was reportedly frustrated because he tried to get the principals committee (the
central body of top national security figures in the Administration) to take up
terrorism as an issue. The principals in the Bush Administration, according to
Clarke, finally discussed terrorism only once when they decided against funding
the unmanned predator drone plane over Afghanistan prior to 9/11.
Also reported in the media are the statements and facts regarding the Iraqi war
plan. Paul O’Neill writes that the Bush Administration had the Iraq war plan
drawn up and finalized in the first few weeks of the Bush Administration.
The Bush Administration has not denied this fact. Rather, the Administration
has anecdotally stated that every incoming Administration has a desk full of
work to sift through, prioritize, and explore. Apparently, the Bush
Administration made its number one priority the overthrow of Saddam Hussein.
In doing so, Bin Laden and his al Qaeda network were ranked lower in priority.
Why? Especially since we now know that Iraq was not an “imminent threat” while
Al Qaeda apparently in the midst of planning an attack on 9/11 clearly was an
Once again, this issue revolves around the vital flow of intelligence information.

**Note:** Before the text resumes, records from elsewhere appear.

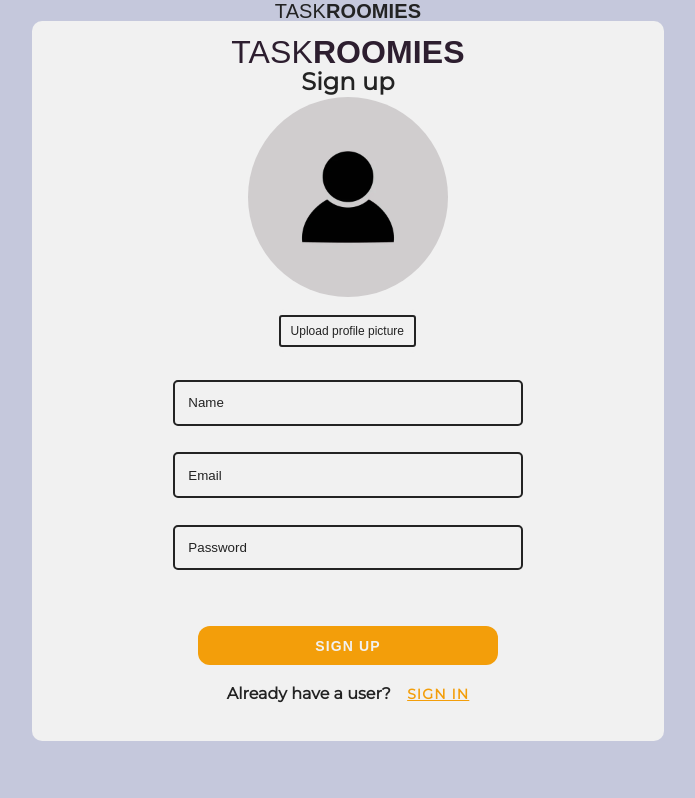
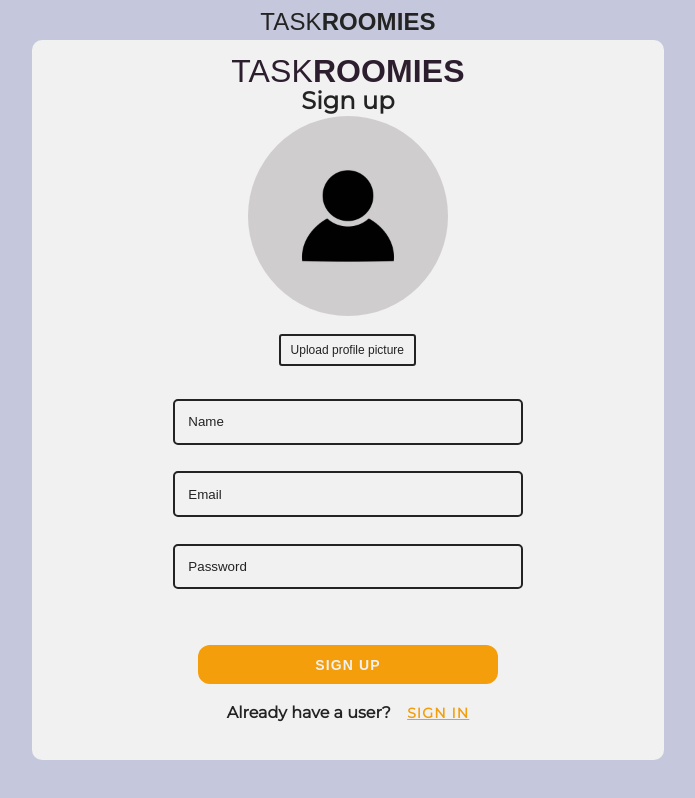
Before and after one commit to trolle18/TaskRoomies-v2, a React (Create React App) app: page /signup in a window 1280 px wide. Shown: the top 798 px of the page, without its empty margins (292-987 px from the left). Built offline with nearby package versions, Linux system fonts and the light colour scheme; no server answers; a web font is replaced by a local one.

Commit message:
header + nav

```diff
--- a/src/App.js
+++ b/src/App.js
@@ -10,6 +10,7 @@ import GroupCreatePage from "./pages/GroupCreatePage";
 import ProfilePage from "./pages/ProfilePage";
 import GroupUpdatePage from "./pages/GroupUpdatePage";
 import Nav from "./components/Nav";
+import Header from "./components/Header";
 
 
 function App() {
@@ -30,14 +31,8 @@ function App() {
 
     return (
         <>
-                <div className="header-cntr">
-                    <div className="header-logo-box">
-                        <h1 className="header_logo">
-                            Task<span>Roomies</span>
-                        </h1>
-                    </div>
-                </div>
-                <main>
+            <Header/>
+        {/* <main> */}
             {isAuth ? (
                 <>
                     <Nav />
@@ -61,7 +56,7 @@ function App() {
                     <Route path="signup" element={<SignUpPage/>} />
                 </Routes>
             )}
-                </main>
+        {/* </main> */}
         </>
     );
 }
--- /dev/null
+++ b/src/components/Header.js
@@ -0,0 +1,15 @@
+
+export default function Header() {
+
+    return (
+        <>
+            <div className="header-cntr">
+                <div className="header-cntr__inner-cntr">
+                    <h1 className="logo">
+                        Task<span>Roomies</span>
+                    </h1>
+                </div>
+            </div>
+        </>
+    )
+};
--- a/src/scss/components/_header.scss
+++ b/src/scss/components/_header.scss
@@ -1,32 +1,31 @@
 .header-cntr {
-    border: solid red 0px;
     width: 100%;
-    height: 50px;
-    margin-bottom: 5px;
+    // height: 50px;
+    margin-bottom: .5em;
+    padding: .5em 0;
     display: flex;
     flex-direction: row;
     justify-content: space-between;
     text-align: center;
     position: relative;
-}
 
-.header-logo-box {
-    border: solid blue 0px;
+    &__inner-cntr {
         width: 100%;
         text-align: center;
         margin-left: auto;
         margin-right: auto;
         text-align: center;
         position: absolute;
-}
 
-.header_logo {
+        .logo {
             font-family: $ff_brand;
             text-transform: uppercase;
-    font-size: 20px;
+            font-size: 1.5em;
             font-weight: lighter;
-}
 
-.header_logo span {
+            span {
                 font-weight: bold;
             }
+        }
+    }
+}
--- a/src/scss/components/_nav.scss
+++ b/src/scss/components/_nav.scss
@@ -1,21 +1,22 @@
 nav {
-    background-color: $clr_nav;
-    position: fixed;
+    // width: 100vw;
     bottom: 0;
     left: 0;
     right: 0;
+    position: fixed;
+    background-color: $clr_nav;
     text-align: center;
     z-index: 100;
-}
+
 
     .nav-links {
         width: 100%;
         height: auto;
         display: grid;
         grid-template-columns: 1fr 1fr 1fr 1fr;
-}
 
-nav a {
+
+        a {
             width: 100px;
             height: auto;
             margin: 0 auto;
@@ -27,18 +28,23 @@ nav a {
             text-decoration: none;
             text-transform: uppercase;
             font-size: 10px;
-}
 
-nav a svg {
+            svg {
                 height: 22px;
                 width: auto;
                 }
 
-nav a:hover {
+            &:hover {
                 background-color: transparent;
                 color: $clr_orange;
             }
 
-nav a.active {
+            &.active {
                 color: $clr_orange;
             }
+
+        }
+
+    }
+
+}
```
Lines whose indentation alone changed are shown as unchanged.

Why was information detailing the clear and present danger of Osama Bin Laden and
Al Qaeda “downplayed” by this Administration while at the very same time, apparently,
the intelligence information regarding Saddam Hussein and Iraq was peppered up.
Both of these facts regarding the Bush Administration’s clear failure to prioritize
matters of national security have cost lives. Three thousand people were murdered
on the morning of 9/11, and thousands have been killed in the war in Iraq.
President Bush aptly stated on Meet the Press (2/08/04) that it is the President’s
most solemn responsibility to keep this country secure. President Bush also stated
that commissions, in general, must take their time and learn lessons from the past
because we live in a dangerous world. Asked if he would submit to questioning by
the 9/11 Independent Commission, President Bush replied, “Perhaps, perhaps.” On
Meet the Press, President Bush also said he was cooperating with the 9/11
Independent Commission, and specifically cited the agreement on Presidential
In light of President Bush’s admission of the importance of cooperation, the
9/11 Independent Commission must request President Bush, Vice President Cheney,
Secretary of Defense Rumsfeld, Secretary of State Powell, and National Security
Advisor Rice to testify in an open hearing while under oath to answer the
Questions that need to be answered:
1. Why did the Bush Administration fixate, prioritize, and explore the
necessity to go to war in Iraq, while ignoring the clear and present danger
of Osama Bin Laden and al Qaeda who nine months later killed three thousand
people on American soil? Was it the structure of the NSC that caused this
2. Who determined the prioritization of terrorism issues in the early months of the
Bush Administration? Who was consulted regarding such policy decisions? Who
wrote the Presidential Decisional Directives (PDDs) carrying out such policy
decisions? More importantly, what was the nature and substance of those PDDs?
3. Has the 9/11 Independent Commission adequately addressed this issue—namely
the failure of the Bush Administration, its NSC, and its Cabinet to properly assess
imminent threats posed to this nation’s security?
• Has the 9/11 Independent Commission gained full access to individuals and
information to properly investigate this issue? If not, what areas of access must
still be gained?
• Who has the 9/11 Independent Commission questioned regarding this issue?
• Has the 9/11 Independent Commission made any “deals” with Administrative
officials with regard to the scope of access surrounding this issue? If so,
what areas of access are blocked to the 9/11 Independent Commission, as a whole
or in part?